This is a big lesson for African entrepreneurs who often go it alone in business and fizzle out, or at best, start small and remain so. In Kenya, the Indian community dominates businesses: in retail, think Nakumatt Holdings owned by the Atul Shah family; in manufacturing, think edible oil maker Bidco, owned by Vimal Shah, who controls virtually the whole of Kenya’s industrial area portfolio in Nairobi and major towns.
When Manu Chandaria’s illiterate father came to Kenya 96 years ago, he had a simple mission: to earn 4,000 rupees and return to Gurjarat.
But after a period of super-high growth, almost all the low-hanging fruit is gone. Now the group is left with expanding its existing business lines and scouting for opportunities in emerging sectors like ICT.
Chandaria joined Kaluworks in 1951, alongside his brother, a food technologist, and two other siblings—a civil engineer and campus graduate. Then Kaluworks had 40 workers and a grocery supply business. “We decided that everybody was going to work hard, from Monday to Saturday, and if there was maintenance on Sunday, we worked on Sunday.
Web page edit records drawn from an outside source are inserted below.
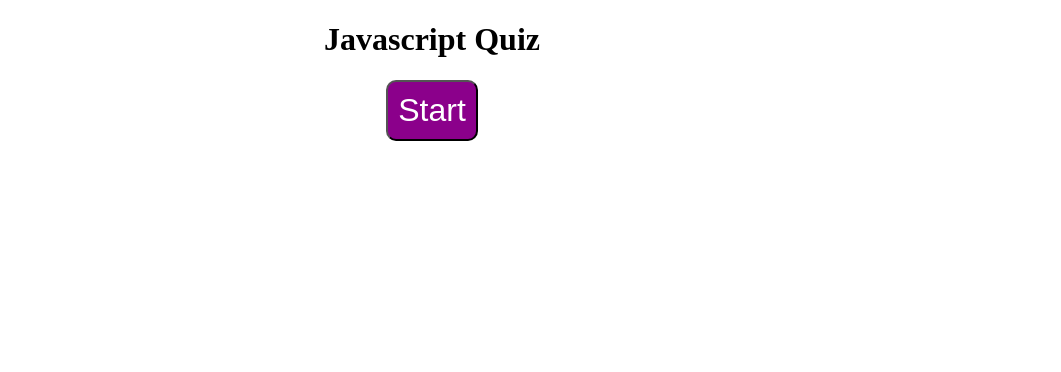
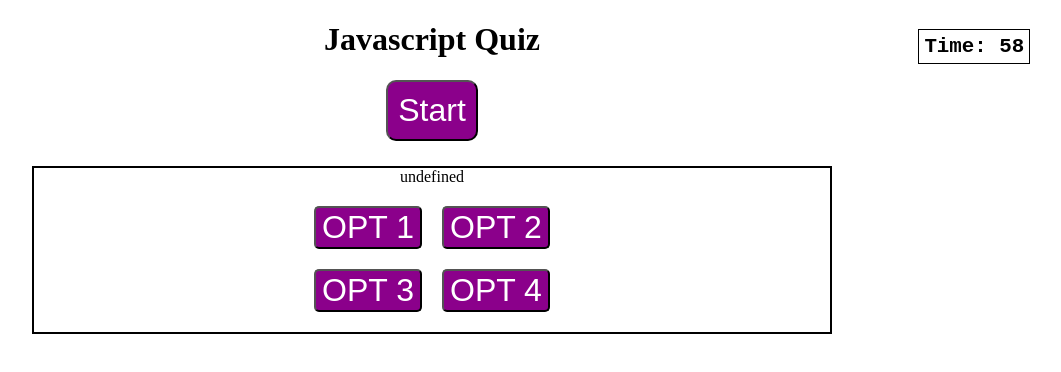
Before and after one commit to Bryandalton/Javascript-Quiz, a plain HTML site: page index.html in a window 1280 px wide. Both pictures are taken after a click on the button "Start". Shown: the whole page, without its empty margins (208-1269 px from the left). Drawn offline with Linux system fonts and the light colour scheme.

Commit message:
question/answer functionallity

```diff
--- a/assets/script.js
+++ b/assets/script.js
@@ -1,25 +1,32 @@
-let question = {
-    title: 'Question 1',
-    alternative: ['op1', 'op2', 'op3', 'op4'],
-    correctAnswer: 2 //op3
-};
+
 let start = document.getElementById("startbtn")
 var gameStarted = false;
-// var timer;
 var hasWon = false;
 var timerEl = document.getElementById("timercount");
-var hidden = document.querySelectorAll(".hide")
+var questionCard = document.getElementById('card');
+var answerBtn = document.getElementById('answer-buttons')
+var titleEl = document.getElementById('title')
 
+let shuffledQuestions, currentQuestionIndex;
 
 function startGame() {
-    hidden.classList.remove('hide');
+    questionCard.classList.remove('hide');
+    document.getElementById('timer').classList.remove('hide');
     if(gameStarted){
         return;
     }
+    shuffledQuestions = questions.sort(function () {
+        Math.random() - .5
+    })
     var timerCount = 60;
     startTime(timerCount);
     gameStarted = true;
+    setNextQuestion();
 };
+
+function setNextQuestion() {
+    showQuestion(shuffledQuestions[currentQuestionIndex]);
+}
 
 function startTime(timerCount) {
     timer = setInterval(function(){
@@ -58,19 +65,62 @@ console.log('you lose!')
 gameStarted = false;
 }
 
-
-function showQuestion(question) {
-//select dom element
-var titleDiv = document.getElementById("title");
-//modify it
-titleDiv.textContent = question.title;
-let alts = document.querySelectorAll('.alternatives')
-alts.forEach(function(element, index) {
-element.textContent = question.alternative[index]
-});
-console.log(alts)
+function showQuestion() {
+    titleEl.innerText = questions.question;
+    question.answer.forEach(answer => {
+        var button = document.createElement('button')
+        button.innerText = answer.text
+    } )
 }
 
-showQuestion(question)
 
 start.addEventListener('click', startGame)
+
+const questions = [
+    {
+      question: 'Which is a primative date value?',
+      answers: [
+        { text: 'Boolean', correct: false },
+         { text: 'Number', correct: false },
+         { text: 'String', correct: false },
+         { text: 'all the above.', correct: true },
+
+      ]
+    },
+    {
+      question: 'What is a boolean?',
+      answers: [
+            { text: 'a number in quotations', correct: false },
+            { text: 'a series of strings', correct: false },
+            { text: 'a value of true/false', correct: true },
+            { text: 'a function', correct: false }
+      ]
+    },
+    {
+      question: 'A strings value must be enclosed within?',
+      answers: [
+         { text: 'brackets', correct: false },
+         { text: 'quotes', correct: true },
+         { text: 'curly brackets', correct: false },
+         { text: 'none of the above', correct: false }
+      ]
+    },
+    {
+      question: 'is "undefined" a primative date value?',
+      answers: [
+            { text: 'false', correct: false },
+            { text: 'true', correct: true }
+      ]
+    },
+    {
+        question: 'Arrays in Javascript are used to...',
+        answers: [
+            { text: 'hold more than one value', correct: true},
+            { text: 'store stings', correct: false},
+            { text: 'provide storage in the browser', correct: false},
+            { text: 'keep numbers seperate', correct: false}
+        ]
+    }
+  ];
+
+  console.log(questions)
--- a/assets/style.css
+++ b/assets/style.css
@@ -63,7 +63,7 @@ ul {
     max-width: 80%;
 }
 
-.alternatives {
+.btn {
     padding: 10;
     margin: 0;
     background-color: darkmagenta;
@@ -72,7 +72,7 @@ ul {
     font-size: 2rem;
 }
 
-.alternatives:hover {
+.btn:hover {
     box-shadow: inset 0 0 10px 2px white;
 }
 
@@ -87,6 +87,14 @@ ul {
     font-size: 1.3rem;
 }
 
+.btn.correct {
+    background-color: var(--correct);
+}
+
+.btn.incorrect {
+    background-color: var(--incorrect);
+}
+
 .hide {
     display: none;
 }
--- a/index.html
+++ b/index.html
@@ -10,13 +10,13 @@
 <body>
     <h1>Javascript Quiz</h1>
     <input type="button" value="Start" id="startbtn">
-    <section class="question-card hide">
-        <div id="title" class="title">Question 1</div>
+    <section id="card" class="question-card hide">
+        <div id="title" class="title"></div>
         <ul id="answers">
-            <button class="alternatives"></button>
-            <button class="alternatives"></button>
-            <button class="alternatives"></button>
-            <button class="alternatives"></button>
+            <button class="btn">OPT 1</button>
+            <button class="btn">OPT 2</button>
+            <button class="btn">OPT 3</button>
+            <button class="btn">OPT 4</button>
 
         </ul>
     </section>
```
From 40 people, in five years’ time, we had 500 people. That cooperation planted the seeds of partnership that expanded the workforce to 800 people by 1960.”
Chandaria was sent to Uganda, the only country that was known to be rich in those days. There was a joke in town that Uganda would earn, and Kenya would spend, by selling them products. So he opened an office there and undercut the competition.
The dawn of independence in the early sixties opened new investment opportunities in newly autonomous states, and Comcraft went on a spree. It ventured its iron sheet business in Tanzania (Mabati Ltd), Zambia (Galco), Uganda (Bati Ltd) and Ethiopia (Ethiopian Steel), making it a pan-African business in just five years. “What we knew we duplicated, triplicated, four times, five times…” he says.
The group’s strength is in teamwork and building multiple plants in various markets. This is then boosted by Chandaria’s shrewdness in creating strong and loyal management teams. But he admits the group’s leadership is not always able to attend to difficult situations in time, leading to losses or lost opportunities. The company has also been slow in training enough numbers of management teams for existing and future expansion.
In 1953, Chandaria proposed a charity foundation, but his father initially rejected the idea. “You lived too much in America; we are not Ford Foundation or Chrysler,” said his father.
Today, Chandaria’s foundation is easily the biggest and one of the oldest charity organizations in the country. Some of its notable contributions in Kenya include Chandaria School of Business at United States International University (USIU); Chandaria Business Innovation and Incubation Centre, recently launched at Kenyatta University; and the Chandaria Emergency Centre at Nairobi Hospital, to mention but three. The foundation has done lots in helping the poor, in rebuilding houses and schools of those displaced in the post-election violence, and in educating bright children from poor families.
Philanthropy is the in-thing for the super-rich these days, with US investment guru Warren Buffet urging fellow billionaires to give at least half of their wealth to charity. In most of Africa, it is manifested mainly in corporate social responsibility—planting a tree here or donating a cheque there.
“If you can’t give what you have—experience, knowledge, philosophy,” Chandaria says, “I don’t know what else you can give. I can make a swimming pool of whisky, but I don’t drink. I have compassion for others. I have no hobbies because my game is to serve. I walk in slums and children come to play in my compound.”
As politicians struggle to fit their interests in the East African frame, it is clear that to achieve integration, and urgently so, the region could need more Chandarias.